Plug and play

Fare Logistics’ Voyager Farebox offers distinct advantages to transit agencies

By Richard Tackett

Fare Logistics, Victoria, BC, Canada, provides fare solutions for small to medium-sized transit operations across North America. From its beginning in the 1980s developing proprietary card systems, the company launched its first-generation farebox in 2002. That box, the TotalFARE system, processed magnetic stripe tickets and smart media. Fare Logistics developed its second-generation system, the Voyager Farebox, in 2004.

Tamara Sears, Fare Logistics’ director of marketing and customer service, says the Voyager processes smartcards, magnetic stripe cards, cash and secure barcode media. Tickets or barcodes are automatically validated by the box, ensuring that the driver doesn’t need to stand up or intervene with the purchase. In addition, drivers can log in and out of their agency’s employee system by simply tapping in or tapping out with smartcards of their own.

Sears says the farebox’s touchscreen is fully customizable for any operation. Agencies can configure the appearance of the buttons, their location and the actions they perform.

The Voyager fare information is relayed to a home office via wireless transmission. When the box is within range of the antenna at the garage it automatically initiates a wireless transfer. This removes the need for a physical probe to download or upload data from the Voyager Farebox.

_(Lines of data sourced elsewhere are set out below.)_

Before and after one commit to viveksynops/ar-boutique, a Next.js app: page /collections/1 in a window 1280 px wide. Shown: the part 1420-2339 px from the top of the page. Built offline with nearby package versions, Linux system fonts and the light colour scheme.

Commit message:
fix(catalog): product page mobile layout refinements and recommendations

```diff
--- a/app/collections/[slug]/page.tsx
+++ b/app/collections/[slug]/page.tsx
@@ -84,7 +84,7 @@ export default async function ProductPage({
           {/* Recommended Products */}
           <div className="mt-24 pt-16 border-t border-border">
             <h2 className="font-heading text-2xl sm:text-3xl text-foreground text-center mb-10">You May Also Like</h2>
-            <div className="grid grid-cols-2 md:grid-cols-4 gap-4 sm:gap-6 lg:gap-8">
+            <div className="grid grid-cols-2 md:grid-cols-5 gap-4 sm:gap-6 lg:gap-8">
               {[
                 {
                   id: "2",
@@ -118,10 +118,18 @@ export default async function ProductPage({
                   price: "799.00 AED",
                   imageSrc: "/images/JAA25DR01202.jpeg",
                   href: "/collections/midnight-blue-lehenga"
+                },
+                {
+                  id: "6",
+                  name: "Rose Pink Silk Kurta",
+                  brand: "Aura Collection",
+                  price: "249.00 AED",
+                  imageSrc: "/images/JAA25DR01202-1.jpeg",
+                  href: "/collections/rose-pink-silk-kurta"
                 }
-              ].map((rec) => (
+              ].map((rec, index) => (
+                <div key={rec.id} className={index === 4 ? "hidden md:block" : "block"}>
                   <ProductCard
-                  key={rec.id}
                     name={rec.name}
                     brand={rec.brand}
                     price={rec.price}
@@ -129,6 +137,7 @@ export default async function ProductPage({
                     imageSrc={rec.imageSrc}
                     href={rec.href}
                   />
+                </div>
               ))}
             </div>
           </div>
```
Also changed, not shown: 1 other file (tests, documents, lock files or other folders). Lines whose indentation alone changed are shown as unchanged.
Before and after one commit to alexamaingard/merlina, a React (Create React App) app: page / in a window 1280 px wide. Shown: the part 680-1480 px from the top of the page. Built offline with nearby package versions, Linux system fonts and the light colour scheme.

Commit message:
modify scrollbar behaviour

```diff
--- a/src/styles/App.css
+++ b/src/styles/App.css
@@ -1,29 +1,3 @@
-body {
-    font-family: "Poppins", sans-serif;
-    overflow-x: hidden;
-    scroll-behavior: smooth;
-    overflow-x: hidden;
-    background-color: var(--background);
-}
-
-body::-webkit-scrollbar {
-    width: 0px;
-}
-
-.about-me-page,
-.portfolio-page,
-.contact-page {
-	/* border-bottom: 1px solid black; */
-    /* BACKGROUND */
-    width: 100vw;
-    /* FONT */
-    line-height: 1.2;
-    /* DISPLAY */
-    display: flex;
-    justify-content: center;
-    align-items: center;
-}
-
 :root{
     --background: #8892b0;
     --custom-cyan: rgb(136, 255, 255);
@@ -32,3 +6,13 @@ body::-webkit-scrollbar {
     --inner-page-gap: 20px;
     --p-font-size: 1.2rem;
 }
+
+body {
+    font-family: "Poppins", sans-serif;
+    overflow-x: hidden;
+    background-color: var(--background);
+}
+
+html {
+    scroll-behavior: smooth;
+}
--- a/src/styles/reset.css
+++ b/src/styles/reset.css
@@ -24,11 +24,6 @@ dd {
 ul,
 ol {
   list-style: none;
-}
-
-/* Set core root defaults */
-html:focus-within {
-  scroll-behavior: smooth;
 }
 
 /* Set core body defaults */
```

“We’re in the final stages of deploying a QR reader, which will allow for processing bar codes through a mobile app,” Sears says. “There’s no actual fare media issuance. Mobile payments will all be done electronically through a smartphone.”

Plug and play

The Voyager Farebox features an innovative “plug and play” design that allows for agencies to easily swap outdated or malfunctioning components. The box’s components operate on two layers, a hardware abstraction layer and a layer of software business logic. The hardware abstraction layer houses the box’s physical components including the smartcard reader, the printer, the coin validator and the bill validator. The software business layer communicates with the abstraction layer, which in turn communicates with the different components.

“Any time we need to swap out a component for any reason, we can implement the new component by updating the hardware abstraction layer,” says Sears. “This means we don’t have to redeploy code for specific interactions. We aren’t beholden to a specific brand of component,” she adds.  “We can pick the best of all of the available components.”

Hans Rodenburgh, project manager, Business Development, says that the ability to swap out various components is a boon to transit agencies seeking to save time and money. There’s no need to keep a wealth of spare components because outdated components can be replaced on the fly.

“The value to the agency is the fact that we’ve extended the life of their farebox.  They are no longer trying to maintain outdated components,” Rodenburgh says. “We haven’t locked in an agency into having a ton of spare parts in case something breaks down. We’ll take on the responsibility of making sure that their system will continue to operate in the future should parts become unavailable.”

Sears says that one of the transit industry’s biggest issues is the need to replace products that have reached end-of-life., thus requiring years’ worth of spare parts inventory.

“That’s predicting the future, and there is no crystal ball,” she says. “If the smartcard world comes up with a brand new successor to current fares, agencies are stuck with swapping out the entire collection system. Users of the Voyager only have to swap out a single component.”


Fare Logistics also provides a web interface for its customers called TransAdmin. Apart from configuring routes and bus stops, the open-architecture system allows transit agencies to manage data and adjust their operations accordingly. TransAdmin tracks all GPS information as well as upwards of 16 additional data elements per transaction.

“When an agency plans bus routes and stops on an annual basis, they can look at data that shows where people are boarding and how they’re paying,” Rodenburgh says. “We can report the whole ridership profile.”

Sears points to one agency that benefited a great deal from Fare Logistics’ detailed data reporting.

“By simply running that report, one agency was able to modify their operations,” she says. “They thought their peak hours were in the morning but they found they were busiest in the afternoon. They changed their routes to accommodate the new info. It’s helpful to agencies that they don’t need to have a passenger counting system in addition to the Voyager.” BR